This and similarly interesting data points were recently revealed in a report of the Audience Outlook Monitor, a government-funded initiative that describes itself as “an international collaboration” designed “to get a sense of how the public feels about going out again and what will make them feel safe in order to organize a successful return”.
The organization interviewed 5,438 people in October 2022 “who had attended an in-person arts or cultural event since January 2018” as part of the analysis. 71% of those respondents reportedly said they were ready to attend entertainment outings “now”, up from 65% in August.
In addition, 51% of participants indicated that the frequency with which they attend “cultural events and activities” would “definitely” (seven%) or “probably increase” (44%) increase over the next 12 months, depending on the document.

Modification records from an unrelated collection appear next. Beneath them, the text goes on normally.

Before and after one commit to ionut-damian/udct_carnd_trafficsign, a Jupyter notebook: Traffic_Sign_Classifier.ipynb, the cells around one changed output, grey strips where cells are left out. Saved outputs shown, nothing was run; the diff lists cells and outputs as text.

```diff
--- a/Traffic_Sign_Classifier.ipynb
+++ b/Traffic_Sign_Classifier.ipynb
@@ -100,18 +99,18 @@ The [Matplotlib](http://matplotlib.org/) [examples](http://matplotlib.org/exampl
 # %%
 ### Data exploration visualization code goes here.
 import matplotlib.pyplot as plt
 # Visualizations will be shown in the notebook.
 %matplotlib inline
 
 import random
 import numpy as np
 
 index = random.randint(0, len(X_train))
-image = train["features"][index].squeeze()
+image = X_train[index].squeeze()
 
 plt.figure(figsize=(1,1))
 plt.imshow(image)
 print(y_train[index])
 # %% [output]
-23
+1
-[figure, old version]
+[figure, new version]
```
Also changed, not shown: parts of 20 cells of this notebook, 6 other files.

However, 40% of respondents said ‘financial reasons’ may inhibit their concert attendance in the coming year, a 16% increase since August.
Meanwhile, 38% cited ‘risk of contracting or transmitting the virus’ as a potential barrier to attendance, followed by a lack of attractive events (32%), ‘prioritizing other things in my life (24%), “lack of energy to go out” (19%) and difficulty getting tickets (16%), respectively.

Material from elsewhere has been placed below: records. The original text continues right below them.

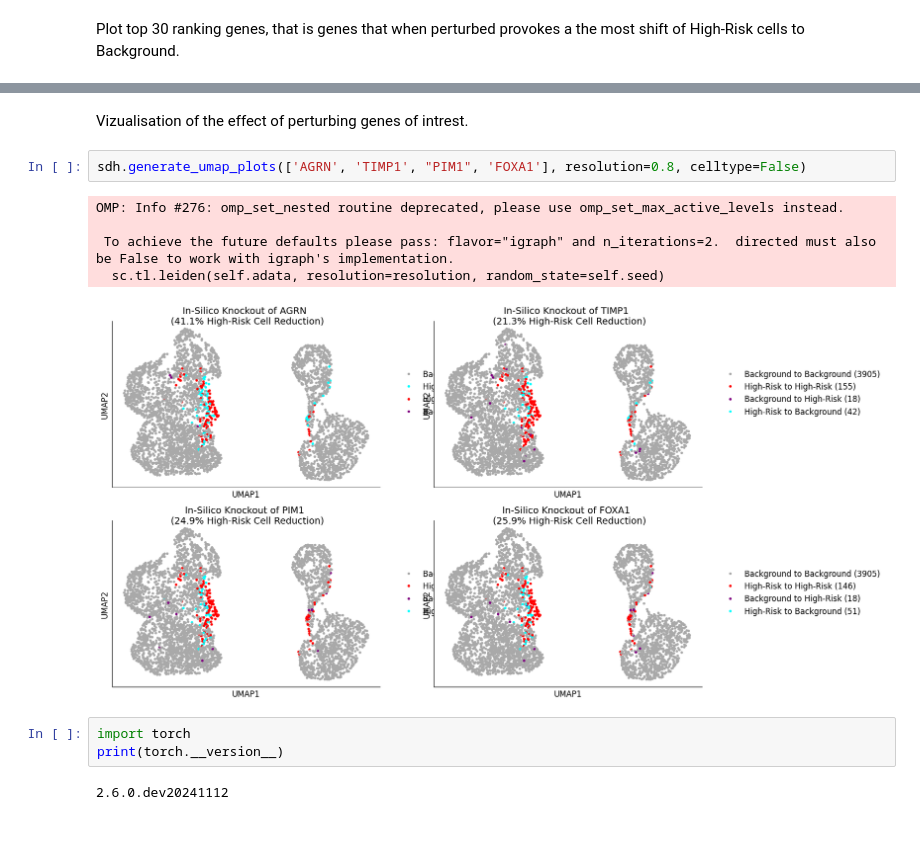
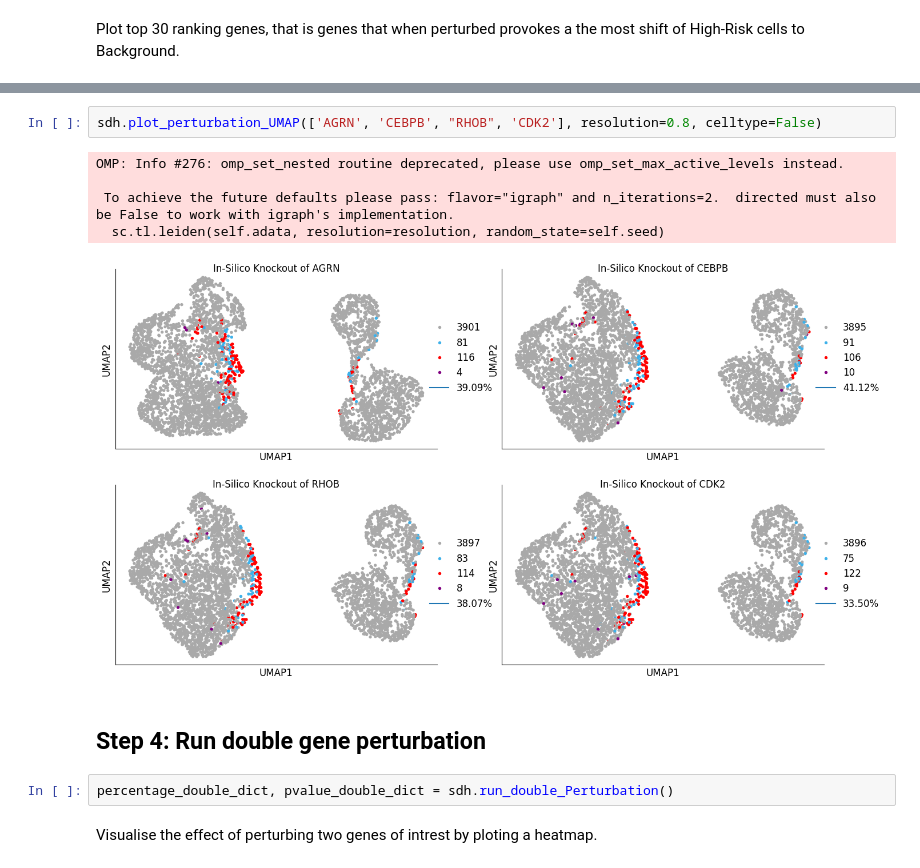
Before and after one commit to mcgilldinglab/SIDISH, a Jupyter notebook: tutorials/tutorial_3_perturbation.ipynb, the cells around one changed output, grey strips where cells are left out. Saved outputs shown, nothing was run; the diff lists cells and outputs as text; blank space fills up the shorter version.

```diff
--- a/tutorials/tutorial_3_perturbation.ipynb
+++ b/tutorials/tutorial_3_perturbation.ipynb
@@ -74,15 +85,14 @@ sdh.plot_top_perturbed_genes(percentage_dict, top_n=30)
+# %%
+sdh.plot_perturbation_UMAP(['AGRN', 'CEBPB', "RHOB", 'CDK2'], resolution=0.8, celltype=False)
+# %% [output]
+OMP: Info #276: omp_set_nested routine deprecated, please use omp_set_max_active_levels instead.
+
+ To achieve the future defaults please pass: flavor="igraph" and n_iterations=2.  directed must also be False to work with igraph's implementation.
+  sc.tl.leiden(self.adata, resolution=resolution, random_state=self.seed)
+[figure, added]
+# %% [markdown]
+## **Step 4: Run double gene perturbation**
+# %%
+percentage_double_dict, pvalue_double_dict = sdh.run_double_Perturbation()
 # %% [markdown]
-Vizualisation of the effect of perturbing genes of intrest.
+Visualise the effect of perturbing two genes of intrest by ploting a heatmap.
-# %%
-sdh.generate_umap_plots(['AGRN', 'TIMP1', "PIM1", 'FOXA1'], resolution=0.8, celltype=False)
-# %% [output]
-OMP: Info #276: omp_set_nested routine deprecated, please use omp_set_max_active_levels instead.
-
- To achieve the future defaults please pass: flavor="igraph" and n_iterations=2.  directed must also be False to work with igraph's implementation.
-  sc.tl.leiden(self.adata, resolution=resolution, random_state=self.seed)
-[figure, removed]
-# %%
-import torch
-print(torch.__version__)
-# %% [output]
-2.6.0.dev20241112
```
Also changed, not shown: parts of 6 cells of this notebook, 4 other files.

It’s also worth pointing out that 65% of attendees said they were comfortable going to “comedy clubs and music venues” for shows, up from 51% in March 2022.
The precise impact on respondent sentiment remains to be seen, but when it comes to the busy concert schedule of 2023, one should bear in mind the troubled state of the global economy.
Live Nation saw record attendance and revenue in 2022, for example, and touted double-digit increases in fan spending at shows during the third trimester. And more than a few ticket holders (and future ticket holders) lamented the astronomical cost of passes at high demand concerts.
Nevertheless, all sorts of well-known acts are prepare the 2023 tours; Lizzo today unveiled a 17-date “second North American leg” of its Special 2our, as Foreign announced a farewell tour for next summer.
On the artists’ side, artists like animal collective and Santigold canceled touring plans due to factors such as exorbitant costs and fierce competition for fans’ time and money. Lorde in an email to supporters describe the “almost unprecedented level of difficulty” of the live entertainment space today.